UNDERDONE: What’s The Least A Designer Could Do?
Design’s promise is both blessing and curse; it aims to deliver preferred states, behavior change, and added value. But often its heavy hand and deliberate drive to combustion can alienate and even raise suspicion. This talk interrogates what the minimum of design can accomplish through dozens of tangible examples—from the recklessly aspirational to the deadly practical. In an era when design promises the most, what then, might the least we could do look like?

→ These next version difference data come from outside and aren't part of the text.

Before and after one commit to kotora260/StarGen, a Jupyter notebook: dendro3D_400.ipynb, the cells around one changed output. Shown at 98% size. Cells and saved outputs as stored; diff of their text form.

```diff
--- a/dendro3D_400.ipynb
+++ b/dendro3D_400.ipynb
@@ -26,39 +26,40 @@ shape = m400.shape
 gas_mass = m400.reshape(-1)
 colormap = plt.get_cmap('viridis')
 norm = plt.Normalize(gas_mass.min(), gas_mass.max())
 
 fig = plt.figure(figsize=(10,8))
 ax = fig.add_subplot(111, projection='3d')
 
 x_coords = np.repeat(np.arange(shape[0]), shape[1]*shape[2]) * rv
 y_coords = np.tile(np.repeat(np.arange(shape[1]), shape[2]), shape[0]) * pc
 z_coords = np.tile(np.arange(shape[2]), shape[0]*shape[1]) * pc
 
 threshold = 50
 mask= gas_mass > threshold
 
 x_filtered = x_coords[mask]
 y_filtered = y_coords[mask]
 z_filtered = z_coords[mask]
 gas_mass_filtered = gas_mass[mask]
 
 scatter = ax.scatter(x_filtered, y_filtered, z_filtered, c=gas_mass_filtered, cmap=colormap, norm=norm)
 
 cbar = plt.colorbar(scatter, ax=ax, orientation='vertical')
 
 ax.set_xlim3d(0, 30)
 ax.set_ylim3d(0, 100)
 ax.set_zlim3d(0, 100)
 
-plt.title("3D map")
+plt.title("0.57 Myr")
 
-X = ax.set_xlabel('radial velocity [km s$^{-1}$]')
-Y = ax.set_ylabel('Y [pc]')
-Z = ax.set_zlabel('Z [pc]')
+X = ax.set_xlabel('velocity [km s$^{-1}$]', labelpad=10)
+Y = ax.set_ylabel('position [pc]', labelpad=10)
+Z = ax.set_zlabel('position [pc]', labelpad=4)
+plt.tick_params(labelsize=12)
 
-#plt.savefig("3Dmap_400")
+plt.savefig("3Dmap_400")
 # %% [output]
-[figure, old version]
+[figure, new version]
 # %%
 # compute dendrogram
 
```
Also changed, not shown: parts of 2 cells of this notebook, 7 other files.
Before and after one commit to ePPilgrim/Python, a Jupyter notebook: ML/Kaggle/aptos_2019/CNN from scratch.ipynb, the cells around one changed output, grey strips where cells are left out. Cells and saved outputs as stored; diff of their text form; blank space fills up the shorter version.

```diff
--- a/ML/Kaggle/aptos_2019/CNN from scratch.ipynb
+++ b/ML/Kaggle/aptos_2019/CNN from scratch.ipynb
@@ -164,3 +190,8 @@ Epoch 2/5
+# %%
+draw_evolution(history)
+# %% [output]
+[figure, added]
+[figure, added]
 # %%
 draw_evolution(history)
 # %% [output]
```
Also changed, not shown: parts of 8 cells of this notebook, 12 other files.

Allan Chochinov is the Founding Chair of the MFA in Products of Design graduate program at the School of Visual Arts in New York City, and a partner of Core77, the design network serving a global community of designers and design enthusiasts since 1995. Allan lectures widely at professional conferences, and has been a speaker and guest critic at schools including MIT, Yale School of Management, Columbia School of Business, RMIT, IIT, and Carnegie Mellon. He has moderated and led workshops and symposia at the Aspen Design Conference and the Rockefeller Center at Bellagio, and is a frequent guest critic and competition juror. Prior to SVA and Core77, his work in product design focused on the medical, surgical, and diagnostic fields (projects include work for Johnson & Johnson, Oral-B, FedEx, and Herman Miller). He has been named on numerous design and utility patents and has received awards from The Art Directors Club, The One Club, I.D. Magazine, and Communication Arts.
This lecture took place in room A11, Margaret Morrison Carnegie Hall at 5pm on 10/23/18.